No mocking needed for unit testing, command query separation. Do you still use some DI in impure functions; partial applications, Mark is not a fan of DI containers and doesn't know of any for F#. Are partial functions functional, Haskell keeps its impure functions at the edge, "impure-pure-impure sandwich" sandwich - the origin of the word "sandwich", an example of a translator application, don't lose sight of the other tenets of programming, upcoming conferences.
His background, started with VB and C++, now programs in C# only for money; what functional programming is; isolating side effects to boundaries of the program; is functional programming only suitable for certain types of application; isolation, great for testing; all of .net is available; composing functions; interfaces, strategy pattern, dependency injection; differences in architecture when developing in F#, quoting Alan Kay; deploying and devops; roslyn and f#; the book that started it for Mark by Tomas Petricek, wrap up.
I sometimes ask people to recommend a few books that are relevant to the topic and a few that have been influential to them, Mark was kind enough to write the following about his choices.

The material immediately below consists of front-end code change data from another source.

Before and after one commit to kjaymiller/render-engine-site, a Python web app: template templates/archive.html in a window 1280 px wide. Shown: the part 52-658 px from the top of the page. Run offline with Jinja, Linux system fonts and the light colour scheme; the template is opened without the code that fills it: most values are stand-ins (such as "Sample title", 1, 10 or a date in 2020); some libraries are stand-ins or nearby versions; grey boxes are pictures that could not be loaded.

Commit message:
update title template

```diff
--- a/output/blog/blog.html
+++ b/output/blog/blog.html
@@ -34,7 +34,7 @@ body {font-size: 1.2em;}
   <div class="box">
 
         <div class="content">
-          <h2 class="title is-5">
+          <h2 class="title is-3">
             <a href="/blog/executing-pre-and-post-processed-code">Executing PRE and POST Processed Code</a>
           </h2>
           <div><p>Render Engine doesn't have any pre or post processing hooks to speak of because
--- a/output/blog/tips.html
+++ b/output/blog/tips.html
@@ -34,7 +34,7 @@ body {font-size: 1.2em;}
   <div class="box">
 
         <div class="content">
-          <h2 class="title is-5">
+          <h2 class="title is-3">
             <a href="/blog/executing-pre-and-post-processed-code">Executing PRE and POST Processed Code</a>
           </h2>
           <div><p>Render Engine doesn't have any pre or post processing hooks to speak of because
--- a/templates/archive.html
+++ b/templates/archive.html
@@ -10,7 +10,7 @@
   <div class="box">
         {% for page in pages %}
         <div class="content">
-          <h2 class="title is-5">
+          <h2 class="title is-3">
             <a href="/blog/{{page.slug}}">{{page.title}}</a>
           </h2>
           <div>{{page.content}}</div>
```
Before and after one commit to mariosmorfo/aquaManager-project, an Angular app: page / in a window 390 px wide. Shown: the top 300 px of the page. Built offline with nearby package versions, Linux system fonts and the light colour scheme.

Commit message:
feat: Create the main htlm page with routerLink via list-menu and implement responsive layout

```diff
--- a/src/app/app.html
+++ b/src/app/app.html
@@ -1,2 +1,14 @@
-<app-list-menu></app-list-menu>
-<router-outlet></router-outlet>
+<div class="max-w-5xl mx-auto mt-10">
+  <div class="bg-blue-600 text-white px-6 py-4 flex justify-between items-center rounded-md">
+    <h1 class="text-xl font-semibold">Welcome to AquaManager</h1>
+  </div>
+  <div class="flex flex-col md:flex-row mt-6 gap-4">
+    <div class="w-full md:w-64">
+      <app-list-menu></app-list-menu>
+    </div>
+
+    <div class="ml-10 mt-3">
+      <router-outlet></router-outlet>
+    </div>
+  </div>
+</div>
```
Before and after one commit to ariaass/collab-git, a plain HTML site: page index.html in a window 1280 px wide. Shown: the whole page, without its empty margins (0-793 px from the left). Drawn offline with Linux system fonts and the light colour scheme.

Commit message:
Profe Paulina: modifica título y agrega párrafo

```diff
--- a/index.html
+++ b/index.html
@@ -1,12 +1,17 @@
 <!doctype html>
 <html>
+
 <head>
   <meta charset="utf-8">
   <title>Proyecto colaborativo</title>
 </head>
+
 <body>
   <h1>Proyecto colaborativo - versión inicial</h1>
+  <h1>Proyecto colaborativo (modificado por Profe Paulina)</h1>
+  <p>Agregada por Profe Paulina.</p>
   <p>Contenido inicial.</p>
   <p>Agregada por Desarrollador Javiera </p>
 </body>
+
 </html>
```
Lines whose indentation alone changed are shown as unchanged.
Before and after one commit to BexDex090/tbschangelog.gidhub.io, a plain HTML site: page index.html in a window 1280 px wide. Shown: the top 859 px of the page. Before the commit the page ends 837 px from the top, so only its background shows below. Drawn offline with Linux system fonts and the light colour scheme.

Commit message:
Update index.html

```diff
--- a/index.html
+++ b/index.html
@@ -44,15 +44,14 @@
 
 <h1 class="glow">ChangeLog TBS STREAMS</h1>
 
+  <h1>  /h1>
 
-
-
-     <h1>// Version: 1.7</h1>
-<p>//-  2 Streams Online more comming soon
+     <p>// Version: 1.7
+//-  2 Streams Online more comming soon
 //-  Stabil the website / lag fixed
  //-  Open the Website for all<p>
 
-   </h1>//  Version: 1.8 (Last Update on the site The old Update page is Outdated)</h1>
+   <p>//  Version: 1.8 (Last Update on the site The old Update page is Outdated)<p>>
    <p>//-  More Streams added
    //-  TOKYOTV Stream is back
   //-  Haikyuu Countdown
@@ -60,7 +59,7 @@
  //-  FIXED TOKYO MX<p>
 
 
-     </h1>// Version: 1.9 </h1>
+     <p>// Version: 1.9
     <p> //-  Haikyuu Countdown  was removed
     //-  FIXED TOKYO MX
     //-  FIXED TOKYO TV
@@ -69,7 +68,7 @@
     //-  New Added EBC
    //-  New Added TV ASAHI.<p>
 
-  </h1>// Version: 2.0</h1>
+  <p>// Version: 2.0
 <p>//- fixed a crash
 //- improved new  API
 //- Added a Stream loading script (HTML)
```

Programming Clean Code, by Robert C. Martin. This isn’t the book that changed my approach to programming the most, but it’s the book that I recommend that all programmers should read. While examples are in Java, and thus seem to apply to OOD, I think many of the points apply equally well to FP.
Design Patterns, by Eric Gamma et al. This book changed the way I programmed. The reason I don’t list it as number one today is that it’s not interesting to Functional Programmers, but anyone doing OOD should read it.
Refactoring, by Martin Fowler et al. Another OOD-specific book, this one is a gem because of the list of code smells it contains.
Blindsight, by Peter Watts. This book changed the way I think about consciousness, cognition, and a host of other things. To say anything more would be a spoiler.
Atlas Shrugged, by Ayn Rand. This one is embarrassing, but I grew up in the 1970s and 80s Denmark, which was as leftish it could be and still be a NATO member. Being good at something was more of a burden than a blessing. When I read Atlas Shrugged in my early thirties, it was a revelation to discover that there even exists a philosophy that views being good at something as a moral superior position. There’s a lot of Randism that I don’t buy into, but this book taught me that it was OK to be proud of being good at something, and for that, I’m grateful.
The Lord of the Rings, by J.R.R. Tolkien. There’s really nothing profound about this, and it isn’t a book I think much about on a normal day. It still holds the singular record of being the only book I’ve read and enjoyed in more than one life stage (twice when I was an adolescent, and a third time around 30). All other books I enjoyed when I was young, I’ve later found basic and disappointing.
Mark also keeps a list of must read books for .Net developers.